In 1970, there were only an estimated 100 St. Lucia Parrots left in the wild. This was a direct result from habitat loss, capture for the pet trade, and especially hunting for food. As St. Lucia’s only endemic parrot, in 1979 it was declared the national bird and strict protection laws were put in place.

Currently, there are probably 500 or more parrots in the wild. And so on one of our most recent visits to St. Lucia, we made it our goal to see one in the wild. We hired the services of local nature guide John of Paradise Excursions to take us on a tour through the interior rainforest where the Parrots live.


The St. Lucia rainforest is incredibly beautiful, and is a very different ecosystem than what most people see along the coastlines, so even if you’re not a birder, we always recommend to give it a visit.

The best time to see the parrot is at dawn or dusk. This is when they come out to feed and thus is the best time to see them moving around. Unless the parrots are active, they can be very hard to see, as they roost high up in the trees above the canopy.
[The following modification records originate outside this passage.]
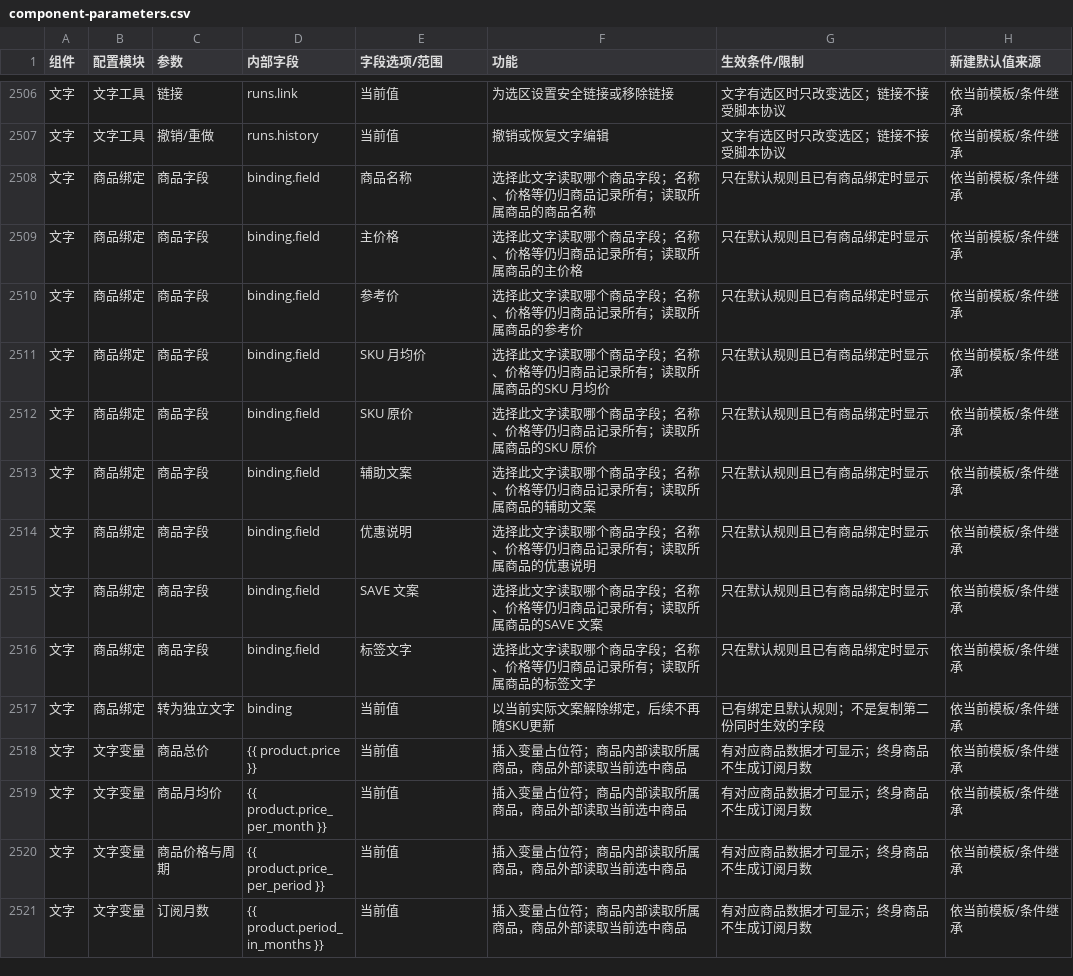
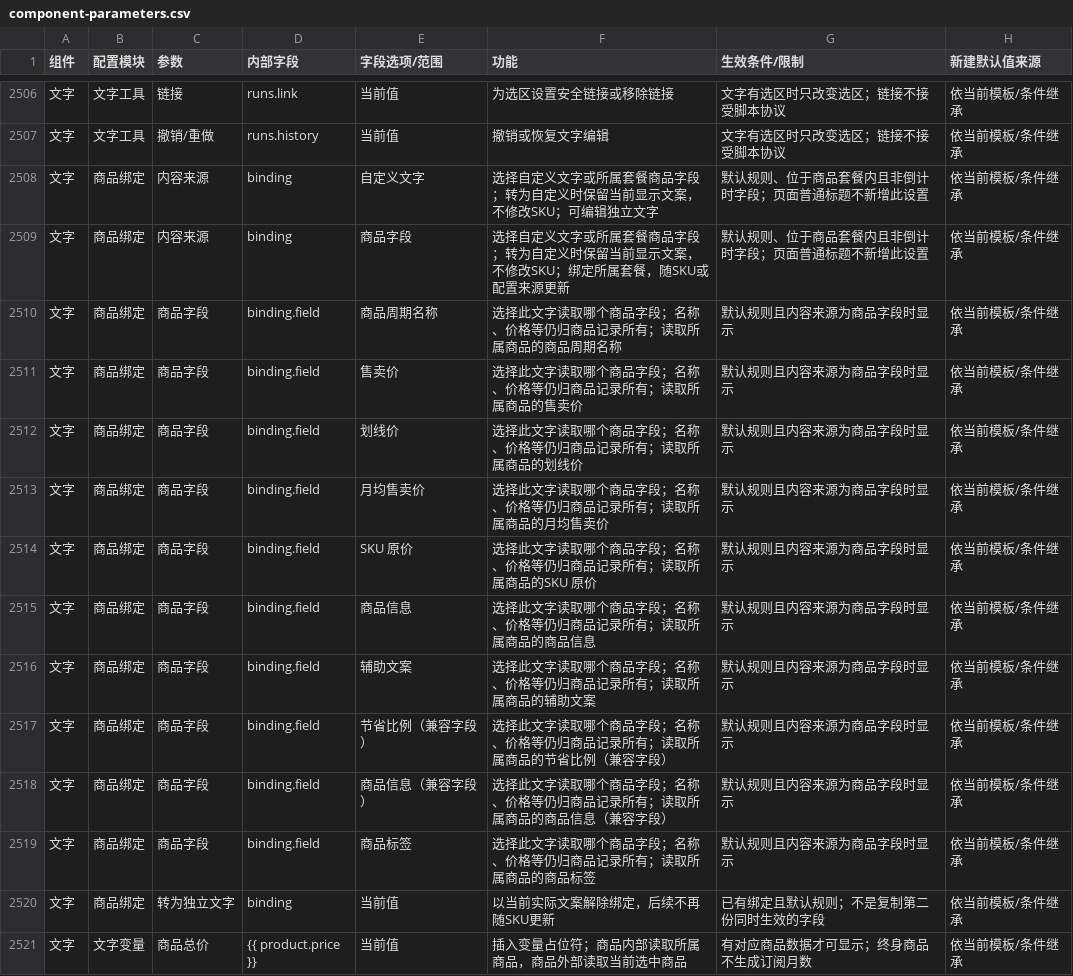
Before and after one commit to aujing090520-create/adapty-paywall-rebuild-demo, a CSV file: docs/component-parameters.csv, drawn as a sheet; only a part is shown, gaps mark what is left out; the shorter side is filled out with more unchanged rows.

```diff
--- a/docs/component-parameters.csv
+++ b/docs/component-parameters.csv
@@ -2507,11 +2507,14 @@
 "文字","文字工具","撤销/重做","runs.history","当前值","撤销或恢复文字编辑","文字有选区时只改变选区；链接不接受脚本协议","依当前模板/条件继承"
-"文字","商品绑定","商品字段","binding.field","商品名称","选择此文字读取哪个商品字段；名称、价格等仍归商品记录所有；读取所属商品的商品名称","只在默认规则且已有商品绑定时显示","依当前模板/条件继承"
-"文字","商品绑定","商品字段","binding.field","主价格","选择此文字读取哪个商品字段；名称、价格等仍归商品记录所有；读取所属商品的主价格","只在默认规则且已有商品绑定时显示","依当前模板/条件继承"
-"文字","商品绑定","商品字段","binding.field","参考价","选择此文字读取哪个商品字段；名称、价格等仍归商品记录所有；读取所属商品的参考价","只在默认规则且已有商品绑定时显示","依当前模板/条件继承"
-"文字","商品绑定","商品字段","binding.field","SKU 月均价","选择此文字读取哪个商品字段；名称、价格等仍归商品记录所有；读取所属商品的SKU 月均价","只在默认规则且已有商品绑定时显示","依当前模板/条件继承"
-"文字","商品绑定","商品字段","binding.field","SKU 原价","选择此文字读取哪个商品字段；名称、价格等仍归商品记录所有；读取所属商品的SKU 原价","只在默认规则且已有商品绑定时显示","依当前模板/条件继承"
-"文字","商品绑定","商品字段","binding.field","辅助文案","选择此文字读取哪个商品字段；名称、价格等仍归商品记录所有；读取所属商品的辅助文案","只在默认规则且已有商品绑定时显示","依当前模板/条件继承"
-"文字","商品绑定","商品字段","binding.field","优惠说明","选择此文字读取哪个商品字段；名称、价格等仍归商品记录所有；读取所属商品的优惠说明","只在默认规则且已有商品绑定时显示","依当前模板/条件继承"
-"文字","商品绑定","商品字段","binding.field","SAVE 文案","选择此文字读取哪个商品字段；名称、价格等仍归商品记录所有；读取所属商品的SAVE 文案","只在默认规则且已有商品绑定时显示","依当前模板/条件继承"
-"文字","商品绑定","商品字段","binding.field","标签文字","选择此文字读取哪个商品字段；名称、价格等仍归商品记录所有；读取所属商品的标签文字","只在默认规则且已有商品绑定时显示","依当前模板/条件继承"
+"文字","商品绑定","内容来源","binding","自定义文字","选择自定义文字或所属套餐商品字段；转为自定义时保留当前显示文案，不修改SKU；可编辑独立文字","默认规则、位于商品套餐内且非倒计时字段；页面普通标题不新增此设置","依当前模板/条件继承"
+"文字","商品绑定","内容来源","binding","商品字段","选择自定义文字或所属套餐商品字段；转为自定义时保留当前显示文案，不修改SKU；绑定所属套餐，随SKU或配置来源更新","默认规则、位于商品套餐内且非倒计时字段；页面普通标题不新增此设置","依当前模板/条件继承"
+"文字","商品绑定","商品字段","binding.field","商品周期名称","选择此文字读取哪个商品字段；名称、价格等仍归商品记录所有；读取所属商品的商品周期名称","默认规则且内容来源为商品字段时显示","依当前模板/条件继承"
+"文字","商品绑定","商品字段","binding.field","售卖价","选择此文字读取哪个商品字段；名称、价格等仍归商品记录所有；读取所属商品的售卖价","默认规则且内容来源为商品字段时显示","依当前模板/条件继承"
+"文字","商品绑定","商品字段","binding.field","划线价","选择此文字读取哪个商品字段；名称、价格等仍归商品记录所有；读取所属商品的划线价","默认规则且内容来源为商品字段时显示","依当前模板/条件继承"
+"文字","商品绑定","商品字段","binding.field","月均售卖价","选择此文字读取哪个商品字段；名称、价格等仍归商品记录所有；读取所属商品的月均售卖价","默认规则且内容来源为商品字段时显示","依当前模板/条件继承"
+"文字","商品绑定","商品字段","binding.field","SKU 原价","选择此文字读取哪个商品字段；名称、价格等仍归商品记录所有；读取所属商品的SKU 原价","默认规则且内容来源为商品字段时显示","依当前模板/条件继承"
+"文字","商品绑定","商品字段","binding.field","商品信息","选择此文字读取哪个商品字段；名称、价格等仍归商品记录所有；读取所属商品的商品信息","默认规则且内容来源为商品字段时显示","依当前模板/条件继承"
+"文字","商品绑定","商品字段","binding.field","辅助文案","选择此文字读取哪个商品字段；名称、价格等仍归商品记录所有；读取所属商品的辅助文案","默认规则且内容来源为商品字段时显示","依当前模板/条件继承"
+"文字","商品绑定","商品字段","binding.field","节省比例（兼容字段）","选择此文字读取哪个商品字段；名称、价格等仍归商品记录所有；读取所属商品的节省比例（兼容字段）","默认规则且内容来源为商品字段时显示","依当前模板/条件继承"
+"文字","商品绑定","商品字段","binding.field","商品信息（兼容字段）","选择此文字读取哪个商品字段；名称、价格等仍归商品记录所有；读取所属商品的商品信息（兼容字段）","默认规则且内容来源为商品字段时显示","依当前模板/条件继承"
+"文字","商品绑定","商品字段","binding.field","商品标签","选择此文字读取哪个商品字段；名称、价格等仍归商品记录所有；读取所属商品的商品标签","默认规则且内容来源为商品字段时显示","依当前模板/条件继承"
 "文字","商品绑定","转为独立文字","binding","当前值","以当前实际文案解除绑定，后续不再随SKU更新","已有绑定且默认规则；不是复制第二份同时生效的字段","依当前模板/条件继承"
```
Also changed, not shown: 9 other files.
We began our hike through the rainforest at about 7:00 am, and although we began to hear the squawking of the parrots from above almost right away, it was near-impossible to see them from the ground.


About 45 minutes into the hike, you come to a small clearing that overlooks a large valley. This will be your best place to see them, as occasionally a single parrot or pair will fly across the giant opening.


You’ll have to be quick with your camera though, because the opportunity comes and goes pretty quickly.

I would also recommend you start even earlier than we did. We were a bit late by the time we reached this point, so if you were to arrive at the rainforest entrance by 5:00 am, consider an hour for walking to this vantage point, you should be right on time for their peak activity period at 6:00 am.

We still got lucky though. Here are the photos we managed to capture of the parrots flying across the valley!



I was able to snap these with only a 200mm zoom lens, and any serious birder will likely have better equipment than I do for birding. So expect even better photos than these if you’re better equipped and get their at the right time.

This was a great experience to see them so beautifully in the open like this, but as we later discovered, they are not limited to only the rainforest as previously thought!

While driving north from Soufriere along the main west coast highway of St. Lucia one evening, we actually heard their squawking just through the open windows of the van. We pulled over and saw them – albeit at a distance – flying around over the road and hydro wires.


This is right at the edge of the rainforest, but it was nice to see they are now starting to venture outside, so close to people! It can only mean their numbers are doing well enough that they’re seeking new territory.

Hopefully more people will have the opportunity to see them now and appreciate their unique beauty.

Find more information on St. Lucia birding tours here.

– The Oasis Team